Perhaps you, like me, remember the days of fellow human beings getting slammed about by water from fire hoses and set upon by ferocious police dogs for wishing no more than to be treated as equal to human beings with white skin, risking their lives in marches and refusing to ride on buses in Montgomery, Alabama, until change truly began to happen. The culture of hate and disenfranchisement that was so prominently exposed in those days has been slowly unraveling in the decades since, making the election of Barack Obama to our nation’s highest office a tangible reality. Racism has not died in the U.S., but it is slowly withering, to the point where the majority of people in our nation now pin their best hope for addressing overwhelmingly challenging problems upon an extraordinary man with black skin. Perhaps you, like me, witnessed the results of election night holding your breath, with tears streaming down your face, awestruck at the enormity of what has been accomplished by so many over so many years.
President‐elect Barack Obama knows that the hardest work is still ahead of us. He understands that we will need to unite in facing the enormous challenges of our time—and he has shown us that this can be done, encouraging us with the simple words, “Yes, we can.” His election is an amazing antidote to despair.

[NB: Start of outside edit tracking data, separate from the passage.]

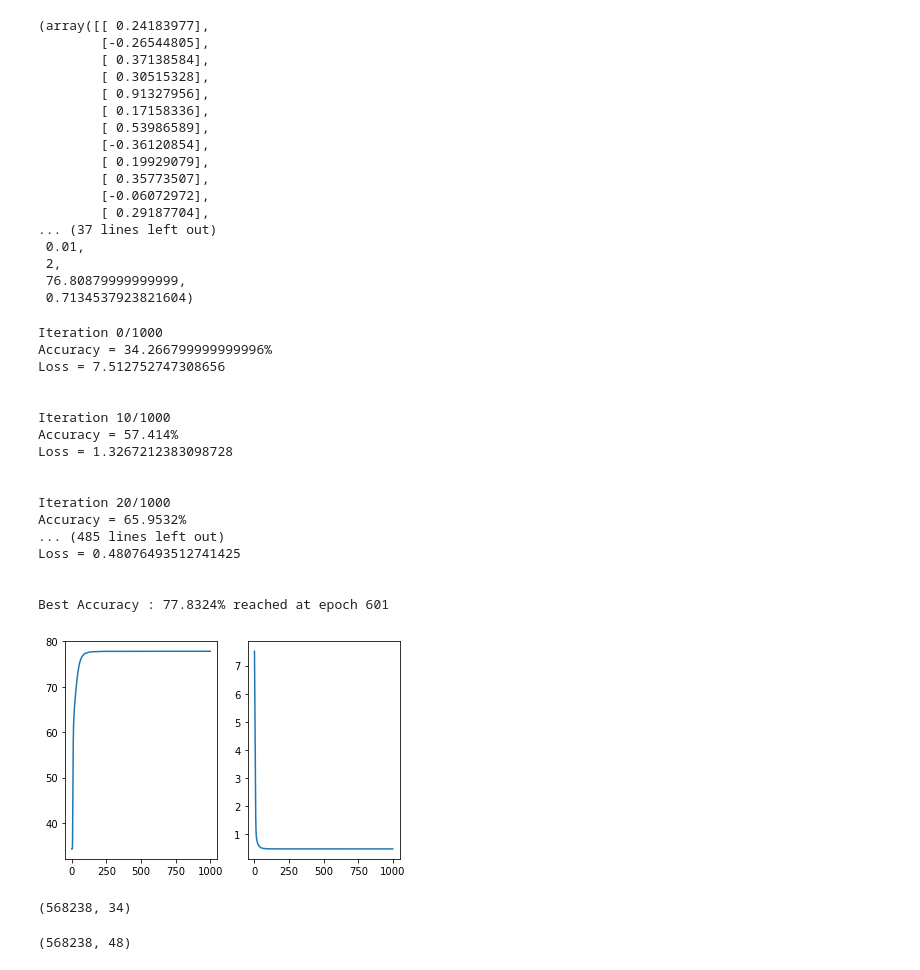
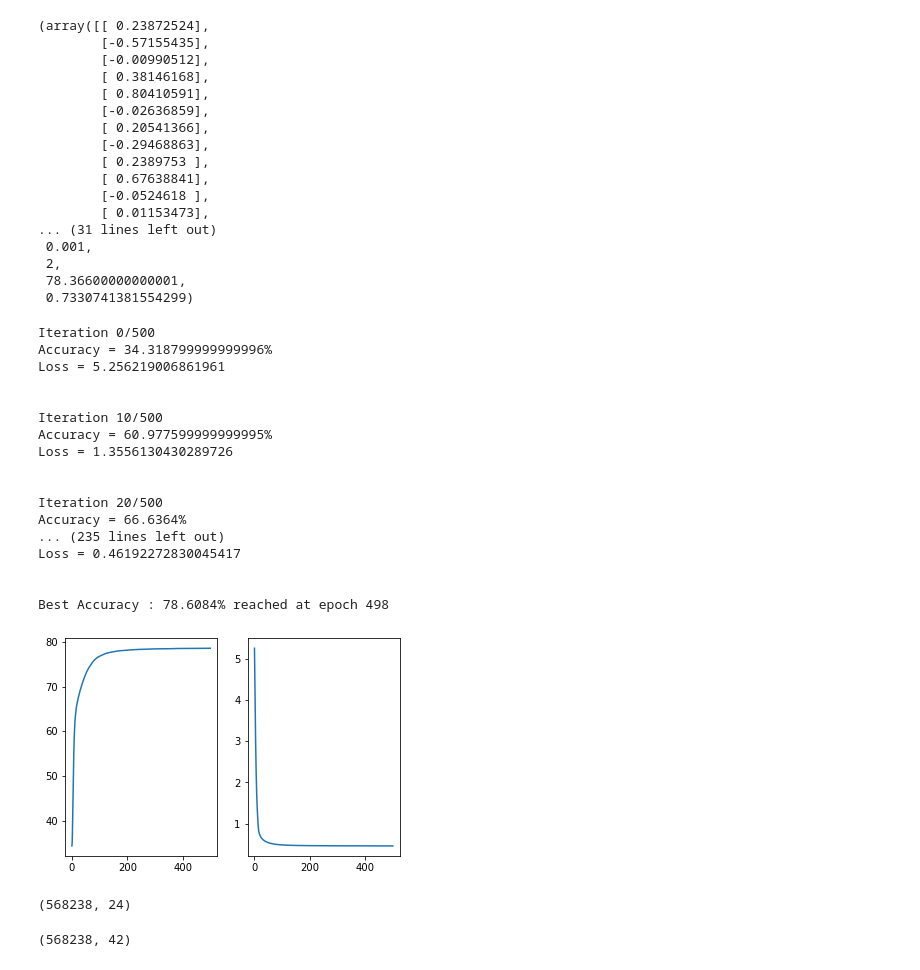
Before and after one commit to mismayil/higgs-boson, a Jupyter notebook: logistic_regression.ipynb, the cells around one changed output. Drawn from its saved outputs; the diff is of its cells as text; code cells hidden in the pictures.

```diff
--- a/logistic_regression.ipynb
+++ b/logistic_regression.ipynb
@@ -14,7 +14,7 @@ DATA_TEST_PATH = 'data/test.csv' # TODO: download train data and supply path her
 _, X_test, ids_test = load_csv_data(DATA_TEST_PATH)
 # %%
 from implementations import preprocess
-tX_train, ty_train, tX_test, ty_test, cont_features = preprocess(X_train, y_train, X_test, encodable_threshold=0.5, imputable_threshold=0.5)
+tX_train, ty_train, tX_test, ty_test, cont_features = preprocess(X_train, y_train, X_test, imputable_th=0.3, encodable_min_th=0.3, encodable_max_th=0.7)
 # %%
 tX_train
 # %% [output]
@@ -38,4 +38,4 @@ tX_train.shape, tX_test.shape
 # %%
 from implementations import logistic_regression_cv
-weights, loss, lambda_, degree, accuracy, f1 = logistic_regression_cv(ty_train, tX_train, cont_features=cont_features, verbose=True)
+weights, loss, lambda_, degree, accuracy, f1 = logistic_regression_cv(ty_train, tX_train, max_iters=200, cont_features=cont_features, verbose=False)
 # %% [output]
@@ -61,49 +59,49 @@ ValueError: x and y must have same first dimension, but have shapes (5,) and (30
 # %%
 weights, loss, lambda_, degree, accuracy, f1
 # %% [output]
-(array([[ 0.24183977],
-        [-0.26544805],
-        [ 0.37138584],
-        [ 0.30515328],
-        [ 0.91327956],
-        [ 0.17158336],
-        [ 0.53986589],
-        [-0.36120854],
-        [ 0.19929079],
-        [ 0.35773507],
-        [-0.06072972],
-        [ 0.29187704],
-... (37 lines left out)
- 0.01,
+(array([[ 0.23872524],
+        [-0.57155435],
+        [-0.00990512],
+        [ 0.38146168],
+        [ 0.80410591],
+        [-0.02636859],
+        [ 0.20541366],
+        [-0.29468863],
+        [ 0.2389753 ],
+        [ 0.67638841],
+        [-0.0524618 ],
+        [ 0.01153473],
+... (31 lines left out)
+ 0.001,
  2,
- 76.80879999999999,
- 0.7134537923821604)
+ 78.36600000000001,
+ 0.7330741381554299)
 # %%
-from implementations import logistic_regression, build_poly
-tX_train_poly = build_poly(tX_train, degree=2, cont_features=cont_features)
-loss, weights = logistic_regression(ty_train, tX_train_poly, max_iters=1000, lambda_=0.05, verbose=True)
+from implementations import reg_logistic_regression, build_poly
+tX_train_poly = build_poly(tX_train, degree=degree, cont_features=cont_features)
+weights, loss = reg_logistic_regression(ty_train, tX_train_poly, max_iters=500, lambda_=lambda_, verbose=True)
 # %% [output]
-Iteration 0/1000
-Accuracy = 34.266799999999996%
-Loss = 7.512752747308656
+Iteration 0/500
+Accuracy = 34.318799999999996%
+Loss = 5.256219006861961
 
 
-Iteration 10/1000
-Accuracy = 57.414%
-Loss = 1.3267212383098728
+Iteration 10/500
+Accuracy = 60.977599999999995%
+Loss = 1.3556130430289726
 
 
-Iteration 20/1000
-Accuracy = 65.9532%
-... (485 lines left out)
-Loss = 0.48076493512741425
+Iteration 20/500
+Accuracy = 66.6364%
+... (235 lines left out)
+Loss = 0.46192272830045417
 
 
-Best Accuracy : 77.8324% reached at epoch 601
+Best Accuracy : 78.6084% reached at epoch 498
-[figure, old version]
+[figure, new version]
 # %%
 tX_test.shape
 # %% [output]
-(568238, 34)
+(568238, 24)
 # %%
 from implementations import build_poly
@@ -111,6 +109,6 @@ tX_test = build_poly(tX_test, degree, cont_features)
 # %%
-tX_test.shape
+tX_test_poly.shape
 # %% [output]
-(568238, 48)
+(568238, 42)
 # %%
 from datetime import datetime
```
Also changed, not shown: parts of 5 cells of this notebook, 4 other files.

For me, the greatest antidote to despair is the child who was born more than two millennia ago. Hope was born in a humble stable in Bethlehem, making itself known to the simple and the wisest alike. Jesus did not teach us that our dreams would be realized or that we would be spared from suffering. He taught us how to live with each other and offered an example of loving self‐sacrifice that can release us to realize transformed lives and a transformed world. For the ultimate hope brought into the world by Jesus so long ago, and for the renewed hope offered by a very human man in our small portion of human history, I am profoundly grateful.